Over the last few weeks the community of Antioch has been subjected to a wide variety of statistical data about Dozier-Libbey Medical High School (DLMHS) as the teachers strive to uphold high academic standards and maintain an innovative learning environment for the students of Antioch through the charter conversion process. Much of the data that has been presented is distinctly one-sided, and some of it blatantly false. As someone who has held responsibilities for compiling and analyzing both performance and demographic data for Dozier-Libbey over the past six years, I'd like to provide this more complete picture.
For the class of 2012, 61 percent of the students who started at DLMHS as freshman in the fall of 2008 graduated from DLMHS, compared with 64 percent from Deer Valley High School (DVHS) and 48 percent from Antioch High School (AHS). With the class of 2013, 68 percent of the freshman to start at DLMHS in the fall of 2009 graduated from DLMHS in the spring of 2013, compared with 71 percent at DVHS and 57 percent at AHS. Antioch is a community with a high mobility rate, and it is common for students to move out of the area before they complete their high school studies.

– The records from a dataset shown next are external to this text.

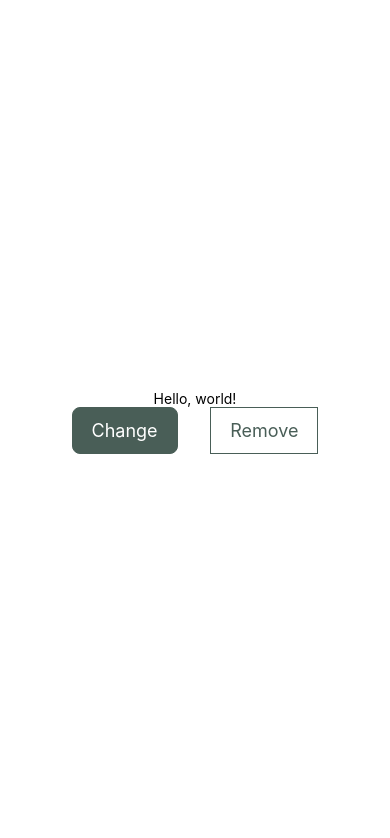
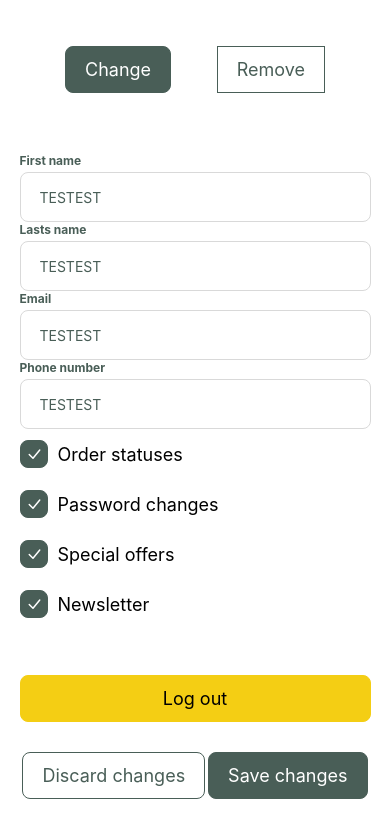
Before and after one commit to JureVidrih/little-lemon, a React Native app: screen / in a window 390 px wide. Shown: the top 838 px of the page. Built offline with nearby package versions, Linux system fonts and the light colour scheme.

Commit message:
Init implement <Checkbox />

```diff
--- a/App.tsx
+++ b/App.tsx
@@ -1,21 +1,63 @@
 import React from 'react';
 
 import { StatusBar } from 'expo-status-bar';
-import { StyleSheet, Text, View } from 'react-native';
+import { StyleSheet, Text, View, ToastAndroid } from 'react-native';
 
-import { Button } from './components/base_components';
+import { Button, Checkbox, Input } from './components/base_components';
 
 export default function App() {
   return (
     <View style={styles.container}>
-      <Text>Hello, world!</Text>
-      <View style={{ width: '80%', height: null, flexDirection: 'row', justifyContent: 'space-evenly' }}>
+      <View style={{ width: '90%', height: null, flexDirection: 'row', justifyContent: 'space-evenly', marginBottom: 15 }}>
         <Button
         border_8
         color={"primary_1"}>Change</Button>
         <Button
         border_0
         color={"white"}>Remove</Button>
+      </View>
+      <View style={{ width: '90%' }}>
+        <Input
+        label="First name"
+        placeholder="Type your first name here..."
+        value="TESTEST"
+        maxLength={20}
+        onChangeText={(newValue) => { ToastAndroid.show(newValue, 300); }} />
+        <Input
+        label="Lasts name"
+        placeholder="Type your last name here..."
+        value="TESTEST"
+        maxLength={20}
+        onChangeText={(newValue) => { ToastAndroid.show(newValue, 300); }} />
+        <Input
+        label="Email"
+        placeholder="Type your email here..."
+        value="TESTEST"
+        maxLength={20}
+        onChangeText={(newValue) => { ToastAndroid.show(newValue, 300); }} />
+        <Input
+        label="Phone number"
+        placeholder="Type your phone number here..."
+        value="TESTEST"
+        maxLength={20}
+        onChangeText={(newValue) => { ToastAndroid.show(newValue, 300); }} />
+        <Checkbox label="Order statuses" checked={true} />
+        <Checkbox label="Password changes" checked={true} />
+        <Checkbox label="Special offers" checked={true} />
+        <Checkbox label="Newsletter" checked={true} />
+      </View>
+      <View style={{ width: '90%' }}>
+        <Button
+        border_8={true}
+        color={"primary_2"}>Log out</Button>
+        <View style={{ marginTop: 30, flexDirection: 'row', justifyContent: 'space-evenly' }}>
+          <Button
+          border_8
+          color={"white"}>Discard changes</Button>
+          <Button
+          border_8
+          color={"primary_1"}>Save changes</Button>
+        </View>
       </View>
       <StatusBar style="auto" />
     </View>
@@ -27,6 +69,6 @@ const styles = StyleSheet.create({
     flex: 1,
     backgroundColor: '#fff',
     alignItems: 'center',
-    justifyContent: 'center',
+    justifyContent: 'space-evenly',
   },
 });
--- /dev/null
+++ b/components/base_components/Checkbox.tsx
@@ -0,0 +1,75 @@
+import React, { useState } from 'react';
+import { TouchableOpacity, View, Text, StyleSheet } from 'react-native';
+
+import Svg, { Path } from 'react-native-svg';
+
+import { useAppTheme } from '../../hooks/';
+
+type CheckboxProps = {
+    label: string,
+    checked?: boolean,
+    onSelect?: (arg0: boolean) => void,
+};
+
+export default function({
+    label,
+    checked,
+    onSelect = () => {}
+    }: CheckboxProps) {
+    const theme = useAppTheme();
+
+    const [isChecked, setChecked] = useState(checked ?? false);
+
+    return (
+        <View style={styles.container}>
+            <TouchableOpacity
+            onPress={() => {
+                onSelect?.(!isChecked);
+                setChecked(!isChecked);
+            }}
+            style={[
+                styles.checkBoxContainer,
+                { borderColor: theme.primary_1, backgroundColor: theme.primary_1 }
+            ]}>
+                { isChecked === true ? (
+                    <Svg
+                    width={24}
+                    height={24}
+                    viewBox="-6 -5 32 32"
+                    fill="none"
+                    >
+                    <Path
+                        d="M5 13L10 18L19 7"
+                        stroke={'#ffffff'}
+                        strokeWidth={2}
+                        strokeLinecap="round"
+                        strokeLinejoin="round"
+                    />
+                    </Svg>
+                ) : null}
+            </TouchableOpacity>
+            <Text style={styles.label}>{label}</Text>
+        </View>
+    );
+}
+
+const styles = StyleSheet.create({
+    container: {
+        width: '100%',
+        height: 50,
+        flexDirection: 'row',
+        justifyContent: 'flex-start',
+        alignItems: 'center'
+    },
+    label: {
+        marginLeft: 10,
+        fontSize: 18
+    },
+    checkBoxContainer: {
+        width: 28,
+        height: 28,
+        borderStyle: 'solid',
+        borderWidth: 1,
+        borderRadius: 8
+    }
+});
```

According to the California Department of Education (www.cde.ca.gov), 94.2 percent of seniors in the class of 2012 graduated from DLMHS, compared with 90.2 percent from DVHS and 78.7 percent from AHS. The ethnic makeup of the graduating class is reflective of the overall school population. For the class of 2012, 18 of the DLMHS graduates were African-American (8 of whom were male) and of those 18 students, 17 graduated meeting the UC/CSU a-g requirements. That is to say that 94 percent of African-American DLMHS graduates meet the minimum requirements for admission to the UC/CSU system, compared with 15 percent of African-American graduates from the Antioch Unified School District as a whole.
A similar story is true of Hispanic students, with 94 percent of these students graduating from DLMHS, and 100 percent meeting UC/CSU a-g, compared with 76 percent of Hispanic students graduating from the district and only 15 percent of Hispanic graduates meeting UC/CSU a-g requirements.
Over the last six years the school demographics have remained consistent. From 2008 (14 percent African-American, 35 percent Hispanic and 30 percent white) to 2013 (16 percent black, 38 percent Hispanic, 22 percent white), we have actually seen an increase in the number of traditionally thought of minority students enrolled.
Examining the classes of 2012 and 2013 more closely shows that percentage of black and Hispanic students hardly changed from ninth to 12th grade.
The class of 2012 started with 15 percent African-American students and finished with 14 percent, while the class of 2013 started with 15 percent and finished with 13 percent.
A similar story is found with Hispanic students: 32 percent of the ninth- grade students in the class of 2012 were Hispanic and 28 percent of the graduates in 2012 were Hispanic.
In the class of 2013, the percentage of Hispanic students actually rose from 35 percent as freshman to 38 percent as seniors.
To suggest that DLMHS systematically forces certain populations of students to leave is simply not supported by the data.
Instead of trying to dismantle the program that is Dozier-Libbey with lies and half-truths, perhaps the community should take a closer look at the district itself -- ask what interventions are necessary to uphold high standards for all students -- to make sure that all students are ready for the next step in their journey.
Robert Young is a Dozier-Libbey Medical High School physiology teacher, science department chair, School Coordinator for the Western Association of Schools & Colleges (WASC), and lead petitioner for Charter Conversion of DLMHS.